And now during this pandemic, we have seen some exciting activities from museums using their resources to support people in this crisis. We’ve seen museums use their spaces for food activism, making sure that people in this situation of poverty have access to food resources. Or they turned their spaces into COVID testing sites to support a healthy community. Others brought their exhibitions outdoors to still keep the museum experience alive, instead of just closing their doors. One museum that I have spoken about a lot is the Smithsonian Anacostia Community Museum in Washington D.C., which has done a lot of these activities since the pandemic started. While I’m sure they are doing digital work as well, they foregrounded this human-based work.


Diana: “Interpretation bridges gaps in knowledge between museums audiences and objects“ (Loomis, 1983). But exhibitions are interpretations of the museum’s curators and are therefore not neutral. You address this in ”Museums are not neutral“, the fifth chapter of your book. Could you give us more insight on your discussion of this topic?

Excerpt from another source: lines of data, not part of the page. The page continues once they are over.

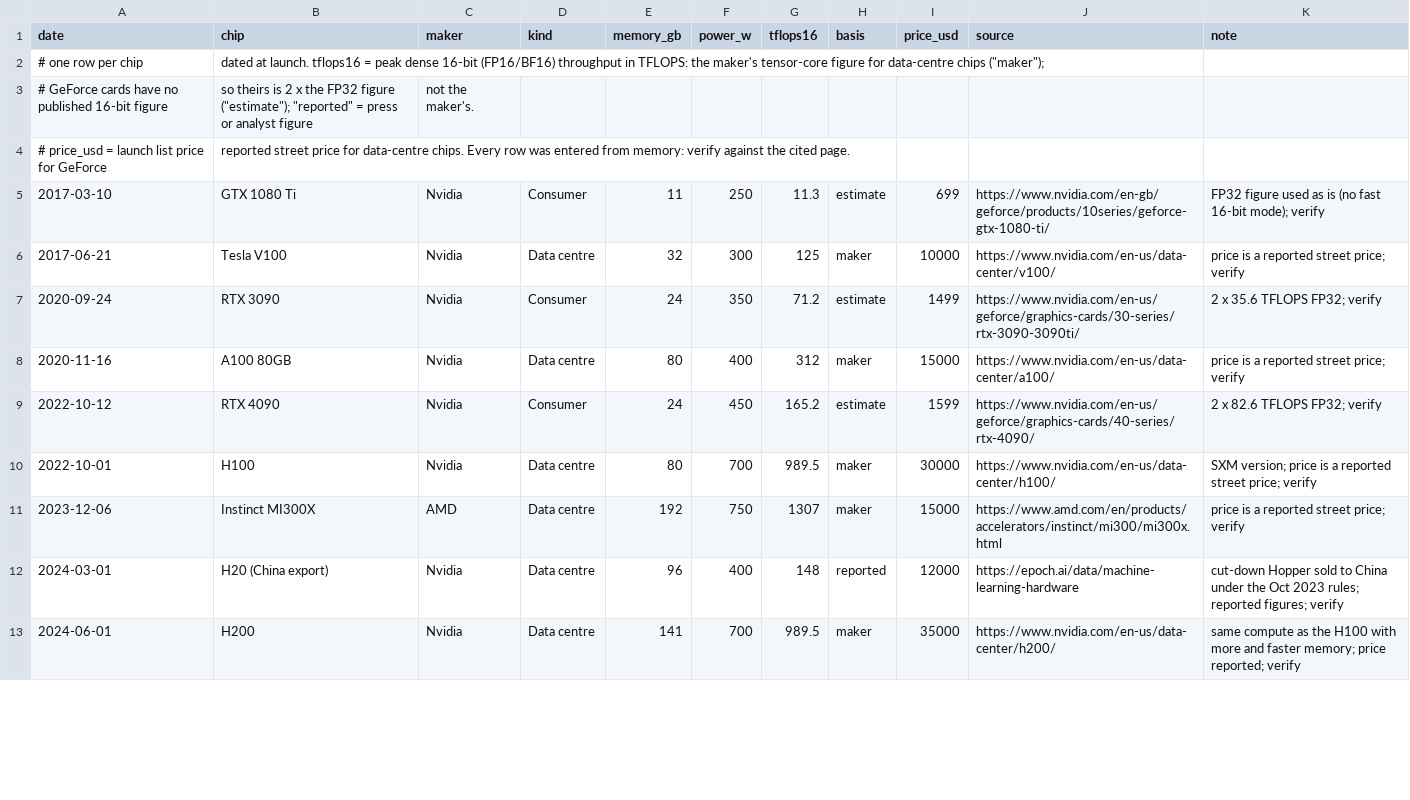
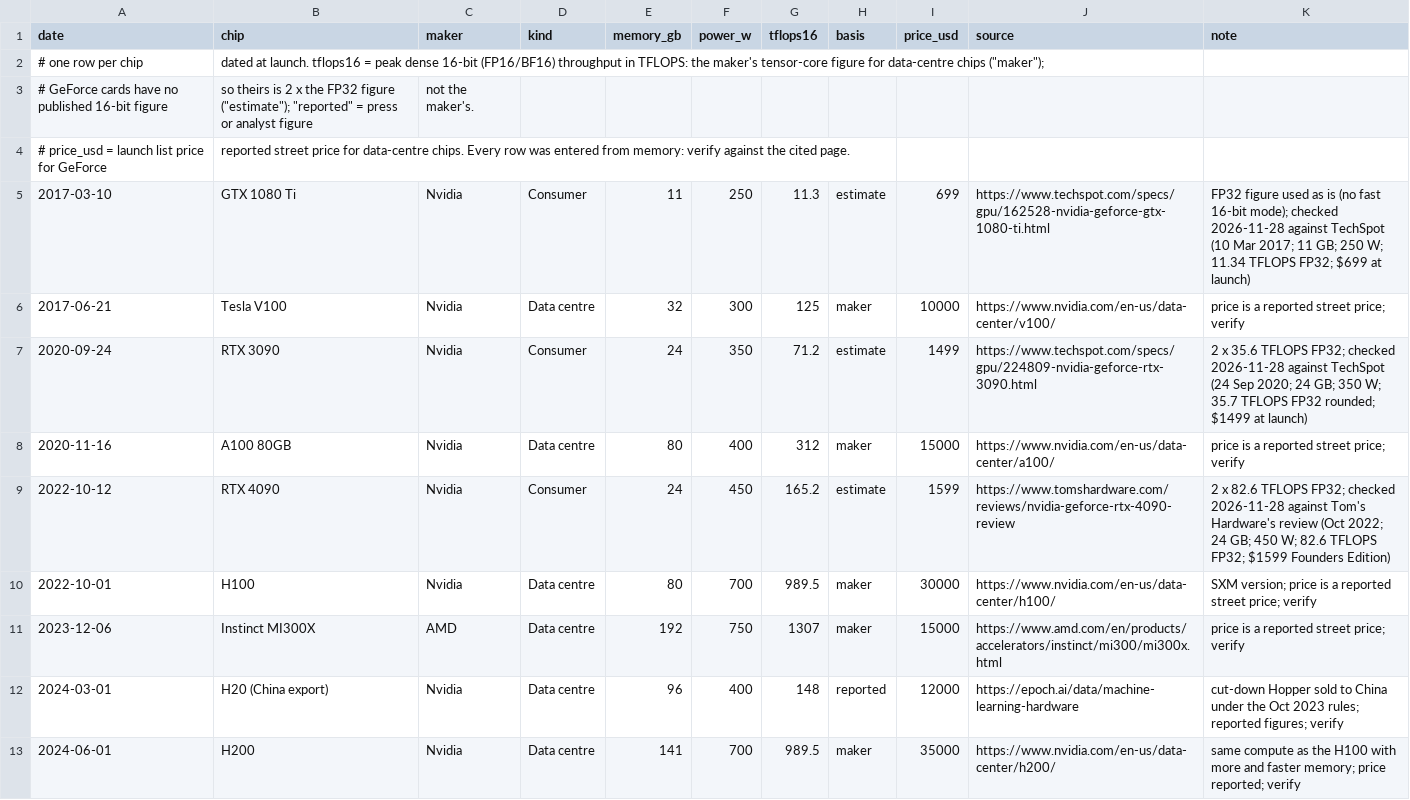
Before and after one commit to mcmarcocheung98-max/dashboards, a CSV file: data/compute-chips/gpus.csv, drawn as a sheet; only a part is shown; the diff covers the shown part only.

```diff
--- a/data/compute-chips/gpus.csv
+++ b/data/compute-chips/gpus.csv
@@ -4,7 +4,7 @@ date,chip,maker,kind,memory_gb,power_w,tflops16,basis,price_usd,source,note
 # price_usd = launch list price for GeForce, reported street price for data-centre chips. Every row was entered from memory: verify against the cited page.
-2017-03-10,GTX 1080 Ti,Nvidia,Consumer,11,250,11.3,estimate,699,https://www.nvidia.com/en-gb/geforce/products/10series/geforce-gtx-1080-ti/,FP32 figure used as is (no fast 16-bit mode); verify
+2017-03-10,GTX 1080 Ti,Nvidia,Consumer,11,250,11.3,estimate,699,https://www.techspot.com/specs/gpu/162528-nvidia-geforce-gtx-1080-ti.html,FP32 figure used as is (no fast 16-bit mode); checked 2026-11-28 against TechSpot (10 Mar 2017; 11 GB; 250 W; 11.34 TFLOPS FP32; $699 at launch)
 2017-06-21,Tesla V100,Nvidia,Data centre,32,300,125,maker,10000,https://www.nvidia.com/en-us/data-center/v100/,price is a reported street price; verify
-2020-09-24,RTX 3090,Nvidia,Consumer,24,350,71.2,estimate,1499,https://www.nvidia.com/en-us/geforce/graphics-cards/30-series/rtx-3090-3090ti/,2 x 35.6 TFLOPS FP32; verify
+2020-09-24,RTX 3090,Nvidia,Consumer,24,350,71.2,estimate,1499,https://www.techspot.com/specs/gpu/224809-nvidia-geforce-rtx-3090.html,2 x 35.6 TFLOPS FP32; checked 2026-11-28 against TechSpot (24 Sep 2020; 24 GB; 350 W; 35.7 TFLOPS FP32 rounded; $1499 at launch)
 2020-11-16,A100 80GB,Nvidia,Data centre,80,400,312,maker,15000,https://www.nvidia.com/en-us/data-center/a100/,price is a reported street price; verify
-2022-10-12,RTX 4090,Nvidia,Consumer,24,450,165.2,estimate,1599,https://www.nvidia.com/en-us/geforce/graphics-cards/40-series/rtx-4090/,2 x 82.6 TFLOPS FP32; verify
+2022-10-12,RTX 4090,Nvidia,Consumer,24,450,165.2,estimate,1599,https://www.tomshardware.com/reviews/nvidia-geforce-rtx-4090-review,2 x 82.6 TFLOPS FP32; checked 2026-11-28 against Tom's Hardware's review (Oct 2022; 24 GB; 450 W; 82.6 TFLOPS FP32; $1599 Founders Edition)
 2022-10-01,H100,Nvidia,Data centre,80,700,989.5,maker,30000,https://www.nvidia.com/en-us/data-center/h100/,SXM version; price is a reported street price; verify
```
Also changed, not shown: 3 edited cells elsewhere in this file, 1 other file.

Mike: Well, it’s a big topic, and probably worth a whole other interview. In short, the key is that this idea of museums being “neutral” is a myth. The stories museums have been telling seem to be universal. But the decisions of what objects are displayed in the collections and what stories are being told are based on individuals and their knowledge, experience and bias. These stories have been told from a white, colonialist perspective for centuries, but we treat that like it is a universal and objective truth. This is why a lot of communities, stories and histories, art and culture have been excluded from museum projects, which is why museums can’t be seen as neutral. The decisions they make have supported the views of a dominant culture at the harm of oppressed communities. So Museums Are Not Neutral helps raise awareness around these issues, inviting us to critically examine museums and work toward making change happen.


Diana: Following the publishing of your book, what are the next steps you are planning to take and what visions do you have for the future?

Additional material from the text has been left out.